I think there is good reason for this - right now there exists a stable, though perhaps imperfect, power system. The US ensures the efficacy of the modern global economy - though maintaining the safety of the major sea lanes, pursuing the unenviable task of fighting a hot war against terror, and delivering tremendous resources towards nation building in many countries. This is augmented, in some degree or another, by the other great powers - the EU (including France and Germany), Japan, India and even Russia and China. Whatever seems to be an act of obstruction in many cases is just an instance of political expediency (read schroeder's antiwar stance and campaigning) or hard-headed economic interests (China, Russia).

In the end, it's pretty clear that if a few of these powers felt it necessary to "balance" the US - either through soft or hard mechanisms - the US would hardly be in a position to maintain its primacy indefinitely.

France is a willing participant in this game. The question is whether or not she is interested in continuing to play by the rules. If it becomes advantageous to actively balance the US, of which there is no real evidence, there is certainly reason - by the rhetoric of French leadership - to believe this may happen. However, as it stands, I can hardly believe that they are doing anything of the sort.

Posted by: Anton Traversa at January 2, 2006 06:22 PM

I think the Chinese do a little scheming with other potential adversaries of the US, but on the whole they have little interest in directly opposing the US, especially on behalf of the Europeans who are substantially less open to Chinese goods than is the US. One of the great European illusions of the current period is that the Chinese are dumb enough to be suckered into doing France's heavy lifting in an anti-US coalition. Brussels may think it's playing the China card, but in actuality it's the Chinese playing the European card, stringing them along in order to get their military and space technologies (cf Galileo).

Posted by: Jim Bennett at January 2, 2006 11:20 PM

France enhances its position in Europe through anti-Americanism. It is good politics. The redneck stereotype of America sells well in the media, even American journalists believe it. The French have always been the world's primary mercantilists. They and other Europeans, including you English, are happy to have the US play the bad cop around the world, dragging suspects into back alleys and knocking them around. The Europeans believe that they can win commercial friends around the world by displays of "soft power" and they may be right.

Posted by: jimbo at January 3, 2006 03:56 AM

Jim -

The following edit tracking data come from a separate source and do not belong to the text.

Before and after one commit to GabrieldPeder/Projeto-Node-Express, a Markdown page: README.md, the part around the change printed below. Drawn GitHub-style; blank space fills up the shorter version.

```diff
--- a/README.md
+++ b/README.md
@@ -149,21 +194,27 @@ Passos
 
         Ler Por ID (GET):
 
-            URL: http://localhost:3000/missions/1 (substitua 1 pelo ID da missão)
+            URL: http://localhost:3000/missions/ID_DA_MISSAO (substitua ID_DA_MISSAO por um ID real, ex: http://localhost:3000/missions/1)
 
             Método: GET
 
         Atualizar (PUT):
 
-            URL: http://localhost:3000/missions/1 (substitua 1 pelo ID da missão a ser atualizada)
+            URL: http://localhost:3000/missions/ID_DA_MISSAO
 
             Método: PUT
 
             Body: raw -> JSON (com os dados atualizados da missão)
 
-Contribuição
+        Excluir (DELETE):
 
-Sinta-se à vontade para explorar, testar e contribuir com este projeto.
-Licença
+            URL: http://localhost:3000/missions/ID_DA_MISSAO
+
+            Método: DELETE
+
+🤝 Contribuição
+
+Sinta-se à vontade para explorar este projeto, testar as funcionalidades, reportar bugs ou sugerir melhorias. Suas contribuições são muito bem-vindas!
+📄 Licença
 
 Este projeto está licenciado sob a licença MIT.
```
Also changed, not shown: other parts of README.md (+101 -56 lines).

I agree with you that the Chinese are dragging the Europeans along as their "useful idiots" - I think time will also prove that Russia's recent honeymoon with Germany will be categorized similarly. Still, I think it's a fairly safe bet to think that the Chinese are looking to at least become a theatre peer of the US, and probably more than that in the future. The question isn't whether or not China is rising - but whether or not they will do it as a cooperative partner of the US or a strategic competitor. China doctrinally seeks to balance US power, and is the only polity in existence that stands any chance of doing so in the medium term. She is the only country that also seems to be accomodating itself in that direction - through building a variety of relationships around the world (from Latin America to Central Asia to Europe), to developing a blue-water capable navy, to being the brainchild of the Shanghai Cooperation Organization. The SCO is arguably the only multilateral institution on the planet whose raison d'etre is to balance US power.

This doesn't mean I think the Chinese are being particularly aggressive in trying to balance the United States. I think that the Chinese are pretty hard-headed about the reality of US primacy and their own slice of the geopolitical pie. The best strategy for them is not to supplant the US in a 1991 type of scenario (which is unlikely anyway), but to gradually assume superpowerdom at the eventual expense of US influence and power.

Posted by: Anton Traversa at January 3, 2006 09:09 PM

I just realized I used brainchild incorrectly. Please disregard my stupidity! I'm sick right now and this damn thing won't let me edit my post :)


I respectfully disagree with your final statement about winning friends with 'soft power.' I think that while there are countries that feel better about working with the EU as opposed to the US because of their more soft-handed approach to diplomacy (read Iran), I think that is pretty clear to most policymakers around the globe that the EU isn't the diplomatic behemoth that they would like to think they are. Even if the EU does gain a few contracts in Iran, Sudan, and Burma, it doesn't make them any closer to achieving any kind of realistic parity with the US, or India (IMHO) for that matter. Frankly, I sometimes believe that Europe has a grossly inflated diplomatic role in the world, given its lack of regional strength (Kosovo, anyone?) - save maybe Great Britain.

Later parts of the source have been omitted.